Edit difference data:
-----

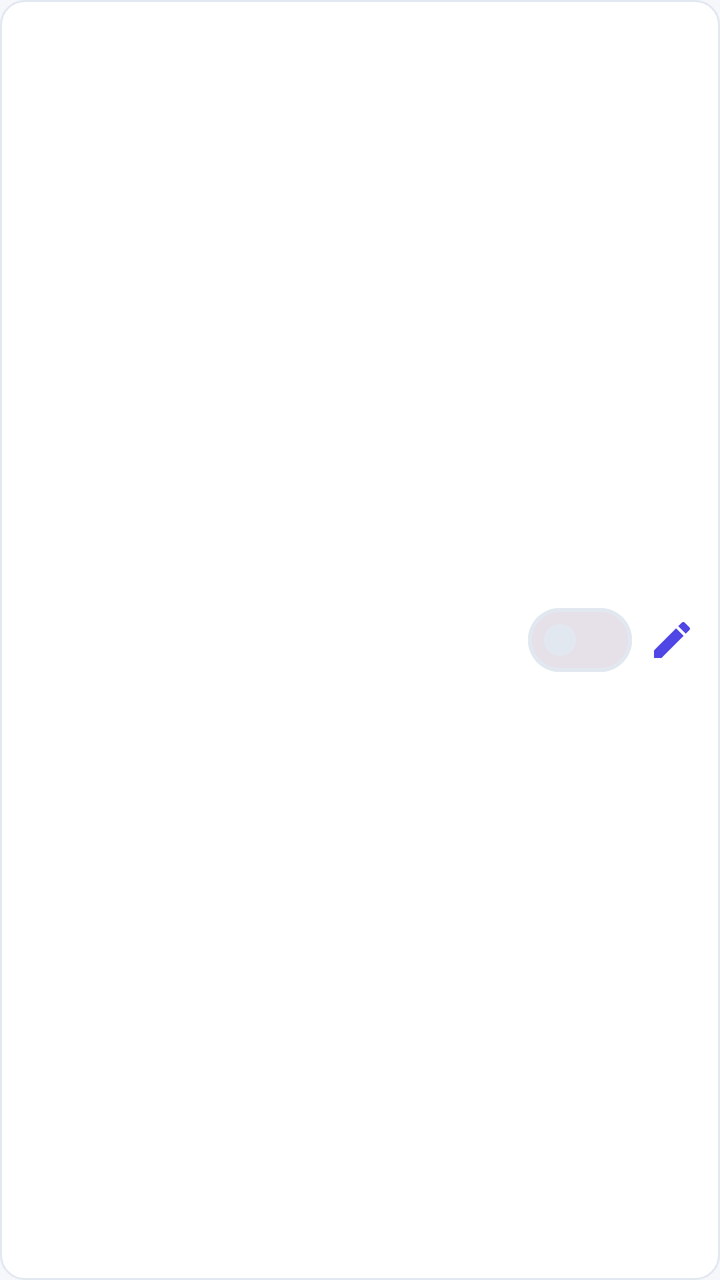
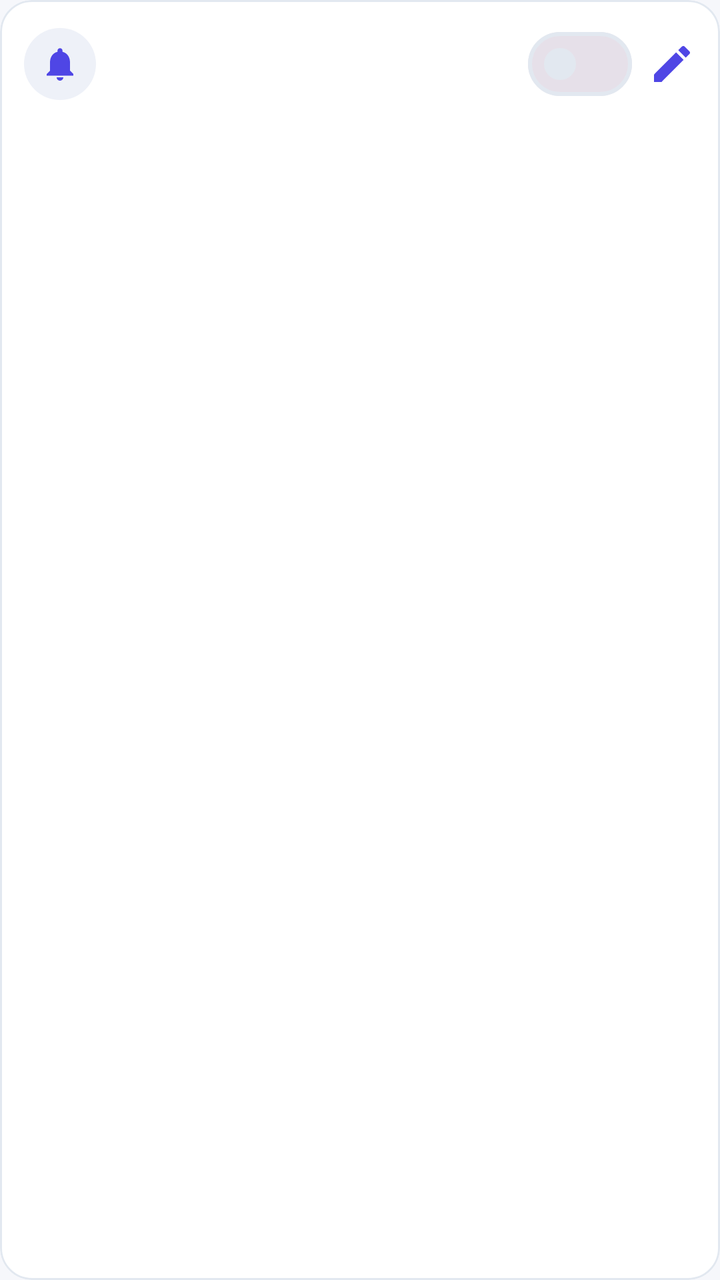

Before-and-after screenshots of an Android layout around one commit, followed by the original layout XML and the change that was made.
<!-- AndroidManifest.xml: application theme Theme.Appfinanceiro -->
<!-- res/layout/item_notification_config.xml -->
<?xml version="1.0" encoding="utf-8"?>
<LinearLayout xmlns:android="http://schemas.android.com/apk/res/android"
    xmlns:app="http://schemas.android.com/apk/res-auto"
    android:layout_width="match_parent"
    android:layout_height="wrap_content"
    android:layout_marginBottom="8dp"
    android:background="@drawable/bg_outlined_rounded"
    android:gravity="center_vertical"
    android:orientation="horizontal"
    android:paddingStart="12dp"
    android:paddingTop="8dp"
    android:paddingEnd="4dp"
    android:paddingBottom="8dp">

    <LinearLayout
        android:layout_width="0dp"
        android:layout_height="wrap_content"
        android:layout_weight="1"
        android:orientation="vertical">

        <TextView
            android:id="@+id/configTitleTextView"
            android:layout_width="match_parent"
            android:layout_height="wrap_content"
            android:textColor="?attr/colorOnSurface"
            android:textSize="14sp"
            android:textStyle="bold" />

        <TextView
            android:id="@+id/configTextTextView"
            android:layout_width="match_parent"
            android:layout_height="wrap_content"
            android:layout_marginTop="2dp"
            android:ellipsize="end"
            android:maxLines="3"
            android:textColor="?attr/colorOnSurfaceVariant"
            android:textSize="12sp" />
    </LinearLayout>

    <com.google.android.material.materialswitch.MaterialSwitch
        android:id="@+id/configSwitch"
        android:layout_width="wrap_content"
        android:layout_height="wrap_content"
        android:layout_marginStart="4dp" />

    <ImageButton
        android:id="@+id/editConfigButton"
        android:layout_width="40dp"
        android:layout_height="40dp"
        android:background="?attr/selectableItemBackgroundBorderless"
        android:contentDescription="Editar"
        android:padding="8dp"
        android:src="@drawable/ic_edit"
        app:tint="?attr/colorPrimary" />

    <ImageButton
        android:id="@+id/deleteConfigButton"
        android:layout_width="40dp"
        android:layout_height="40dp"
        android:background="?attr/selectableItemBackgroundBorderless"
        android:contentDescription="Excluir"
        android:padding="8dp"
        android:src="@drawable/ic_delete"
        android:visibility="gone"
        app:tint="@color/money_negative" />
</LinearLayout>
<!-- resources referenced by this layout -->
<resources>
  <color name="money_negative">#FFDC2626</color>
  <!-- drawable bg_outlined_rounded (drawable) -->
  <?xml version="1.0" encoding="utf-8"?>
  <shape xmlns:android="http://schemas.android.com/apk/res/android"
      android:shape="rectangle">
      <solid android:color="?attr/colorSurface" />
      <corners android:radius="12dp" />
      <stroke
          android:width="1dp"
          android:color="?attr/colorOutline" />
  </shape>
  <!-- drawable ic_delete (drawable) -->
  <vector xmlns:android="http://schemas.android.com/apk/res/android"
      android:width="24dp" android:height="24dp"
      android:viewportWidth="24" android:viewportHeight="24">
      <path android:fillColor="#FF000000"
          android:pathData="M6,19c0,1.1 0.9,2 2,2h8c1.1,0 2,-0.9 2,-2V7H6v12zM19,4h-3.5l-1,-1h-5l-1,1H5v2h14V4z" />
  </vector>
  <!-- drawable ic_edit (drawable) -->
  <vector xmlns:android="http://schemas.android.com/apk/res/android"
      android:width="24dp" android:height="24dp"
      android:viewportWidth="24" android:viewportHeight="24">
      <path android:fillColor="#FF000000"
          android:pathData="M3,17.25V21h3.75L17.81,9.94l-3.75,-3.75L3,17.25zM20.71,7.04c0.39,-0.39 0.39,-1.02 0,-1.41l-2.34,-2.34c-0.39,-0.39 -1.02,-0.39 -1.41,0l-1.83,1.83 3.75,3.75 1.83,-1.83z" />
  </vector>
  <style name="Theme.Appfinanceiro" parent="Theme.Appfinanceiro.Base">
          <item name="android:windowLightStatusBar">true</item>
          <item name="android:windowLightNavigationBar">true</item>
      </style>
  <color name="brand_primary">#FF4F46E5</color>
  <color name="on_brand">#FFFFFFFF</color>
  <color name="surface_variant">#FFEEF1F8</color>
  <color name="on_surface">#FF0F172A</color>
  <color name="brand_secondary">#FF0EA5E9</color>
  <color name="cta_primary">#FF047857</color>
  <color name="on_cta">#FFFFFFFF</color>
  <color name="surface">#FFFFFFFF</color>
  <color name="on_surface_variant">#FF64748B</color>
  <color name="surface_elevated">#FFFFFFFF</color>
  <color name="background">#FFF6F7FB</color>
  <color name="on_background">#FF0F172A</color>
  <color name="error">#FFDC2626</color>
  <color name="on_error">#FFFFFFFF</color>
  <color name="outline">#FFE2E8F0</color>
  <!-- unchanged entries left out for length: 1 -->
</resources>

<!-- the commit's change to res/layout/item_notification_config.xml (unified diff, before → after) -->
@@ -1,66 +1,86 @@
 <?xml version="1.0" encoding="utf-8"?>
-<LinearLayout xmlns:android="http://schemas.android.com/apk/res/android"
+<com.google.android.material.card.MaterialCardView xmlns:android="http://schemas.android.com/apk/res/android"
     xmlns:app="http://schemas.android.com/apk/res-auto"
+    style="@style/ModernListCard"
     android:layout_width="match_parent"
     android:layout_height="wrap_content"
-    android:layout_marginBottom="8dp"
-    android:background="@drawable/bg_outlined_rounded"
-    android:gravity="center_vertical"
-    android:orientation="horizontal"
-    android:paddingStart="12dp"
-    android:paddingTop="8dp"
-    android:paddingEnd="4dp"
-    android:paddingBottom="8dp">
+    android:layout_marginBottom="8dp">
 
     <LinearLayout
-        android:layout_width="0dp"
+        android:layout_width="match_parent"
         android:layout_height="wrap_content"
-        android:layout_weight="1"
-        android:orientation="vertical">
+        android:gravity="center_vertical"
+        android:orientation="horizontal"
+        android:paddingStart="12dp"
+        android:paddingTop="8dp"
+        android:paddingEnd="4dp"
+        android:paddingBottom="8dp">
 
-        <TextView
-            android:id="@+id/configTitleTextView"
-            android:layout_width="match_parent"
+        <FrameLayout
+            android:layout_width="36dp"
+            android:layout_height="36dp"
+            android:background="@drawable/bg_icon_circle">
+
+            <ImageView
+                android:layout_width="20dp"
+                android:layout_height="20dp"
+                android:layout_gravity="center"
+                android:contentDescription="@null"
+                android:src="@drawable/ic_notifications_bell"
+                app:tint="?attr/colorPrimary" />
+        </FrameLayout>
+
+        <LinearLayout
+            android:layout_width="0dp"
             android:layout_height="wrap_content"
-            android:textColor="?attr/colorOnSurface"
-            android:textSize="14sp"
-            android:textStyle="bold" />
+            android:layout_marginStart="10dp"
+            android:layout_weight="1"
+            android:orientation="vertical">
 
-        <TextView
-            android:id="@+id/configTextTextView"
-            android:layout_width="match_parent"
+            <TextView
+                android:id="@+id/configTitleTextView"
+                android:layout_width="match_parent"
+                android:layout_height="wrap_content"
+                android:textColor="?attr/colorOnSurface"
+                android:textSize="14sp"
+                android:textStyle="bold" />
+
+            <TextView
+                android:id="@+id/configTextTextView"
+                android:layout_width="match_parent"
+                android:layout_height="wrap_content"
+                android:layout_marginTop="2dp"
+                android:ellipsize="end"
+                android:maxLines="3"
+                android:textColor="?attr/colorOnSurfaceVariant"
+                android:textSize="12sp" />
+        </LinearLayout>
+
+        <com.google.android.material.materialswitch.MaterialSwitch
+            android:id="@+id/configSwitch"
+            android:layout_width="wrap_content"
             android:layout_height="wrap_content"
-            android:layout_marginTop="2dp"
-            android:ellipsize="end"
-            android:maxLines="3"
-            android:textColor="?attr/colorOnSurfaceVariant"
-            android:textSize="12sp" />
+            android:layout_marginStart="4dp" />
+
+        <ImageButton
+            android:id="@+id/editConfigButton"
+            android:layout_width="40dp"
+            android:layout_height="40dp"
+            android:background="?attr/selectableItemBackgroundBorderless"
+            android:contentDescription="Editar"
+            android:padding="8dp"
+            android:src="@drawable/ic_edit"
+            app:tint="?attr/colorPrimary" />
+
+        <ImageButton
+            android:id="@+id/deleteConfigButton"
+            android:layout_width="40dp"
+            android:layout_height="40dp"
+            android:background="?attr/selectableItemBackgroundBorderless"
+            android:contentDescription="Excluir"
+            android:padding="8dp"
+            android:src="@drawable/ic_delete"
+            android:visibility="gone"
+            app:tint="@color/money_negative" />
     </LinearLayout>
-
-    <com.google.android.material.materialswitch.MaterialSwitch
-        android:id="@+id/configSwitch"
-        android:layout_width="wrap_content"
-        android:layout_height="wrap_content"
-        android:layout_marginStart="4dp" />
-
-    <ImageButton
-        android:id="@+id/editConfigButton"
-        android:layout_width="40dp"
-        android:layout_height="40dp"
-        android:background="?attr/selectableItemBackgroundBorderless"
-        android:contentDescription="Editar"
-        android:padding="8dp"
-        android:src="@drawable/ic_edit"
-        app:tint="?attr/colorPrimary" />
-
-    <ImageButton
-        android:id="@+id/deleteConfigButton"
-        android:layout_width="40dp"
-        android:layout_height="40dp"
-        android:background="?attr/selectableItemBackgroundBorderless"
-        android:contentDescription="Excluir"
-        android:padding="8dp"
-        android:src="@drawable/ic_delete"
-        android:visibility="gone"
-        app:tint="@color/money_negative" />
-</LinearLayout>
+</com.google.android.material.card.MaterialCardView>
<!-- resource entries referenced after the edit -->
@@ -1,15 +1,11 @@
 <!-- resources referenced by this layout -->
 <resources>
   <color name="money_negative">#FFDC2626</color>
-  <!-- drawable bg_outlined_rounded (drawable) -->
+  <!-- drawable bg_icon_circle (drawable) -->
   <?xml version="1.0" encoding="utf-8"?>
   <shape xmlns:android="http://schemas.android.com/apk/res/android"
-      android:shape="rectangle">
-      <solid android:color="?attr/colorSurface" />
-      <corners android:radius="12dp" />
-      <stroke
-          android:width="1dp"
-          android:color="?attr/colorOutline" />
+      android:shape="oval">
+      <solid android:color="?attr/colorSurfaceVariant" />
   </shape>
   <!-- drawable ic_delete (drawable) -->
   <vector xmlns:android="http://schemas.android.com/apk/res/android"
@@ -25,9 +21,27 @@
       <path android:fillColor="#FF000000"
           android:pathData="M3,17.25V21h3.75L17.81,9.94l-3.75,-3.75L3,17.25zM20.71,7.04c0.39,-0.39 0.39,-1.02 0,-1.41l-2.34,-2.34c-0.39,-0.39 -1.02,-0.39 -1.41,0l-1.83,1.83 3.75,3.75 1.83,-1.83z" />
   </vector>
+  <!-- drawable ic_notifications_bell (drawable) -->
+  <vector xmlns:android="http://schemas.android.com/apk/res/android"
+      android:width="24dp" android:height="24dp"
+      android:viewportWidth="24" android:viewportHeight="24">
+      <path android:fillColor="#FF000000"
+          android:pathData="M12,22c1.1,0 2,-0.9 2,-2h-4c0,1.1 0.89,2 2,2zM18,16v-5c0,-3.07 -1.64,-5.64 -4.5,-6.32V4c0,-0.83 -0.67,-1.5 -1.5,-1.5s-1.5,0.67 -1.5,1.5v0.68C7.63,5.36 6,7.92 6,11v5l-2,2v1h16v-1l-2,-2z" />
+  </vector>
+  <style name="ModernListCard" parent="ModernCard">
+          <item name="cardCornerRadius">16dp</item>
+          <item name="cardElevation">0dp</item>
+      </style>
   <style name="Theme.Appfinanceiro" parent="Theme.Appfinanceiro.Base">
           <item name="android:windowLightStatusBar">true</item>
           <item name="android:windowLightNavigationBar">true</item>
+      </style>
+  <style name="ModernCard" parent="Widget.Material3.CardView.Filled">
+          <item name="cardBackgroundColor">?attr/colorSurface</item>
+          <item name="cardCornerRadius">20dp</item>
+          <item name="cardElevation">2dp</item>
+          <item name="strokeColor">?attr/colorOutline</item>
+          <item name="strokeWidth">1dp</item>
       </style>
   <color name="brand_primary">#FF4F46E5</color>
   <color name="on_brand">#FFFFFFFF</color>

-----

Exercise aim: The answer must consist of every line from the data that contains the word "shape".

Worked solution:
  <shape xmlns:android="http://schemas.android.com/apk/res/android"
      android:shape="rectangle">
  </shape>
   <shape xmlns:android="http://schemas.android.com/apk/res/android"
-      android:shape="rectangle">
+      android:shape="oval">
   </shape>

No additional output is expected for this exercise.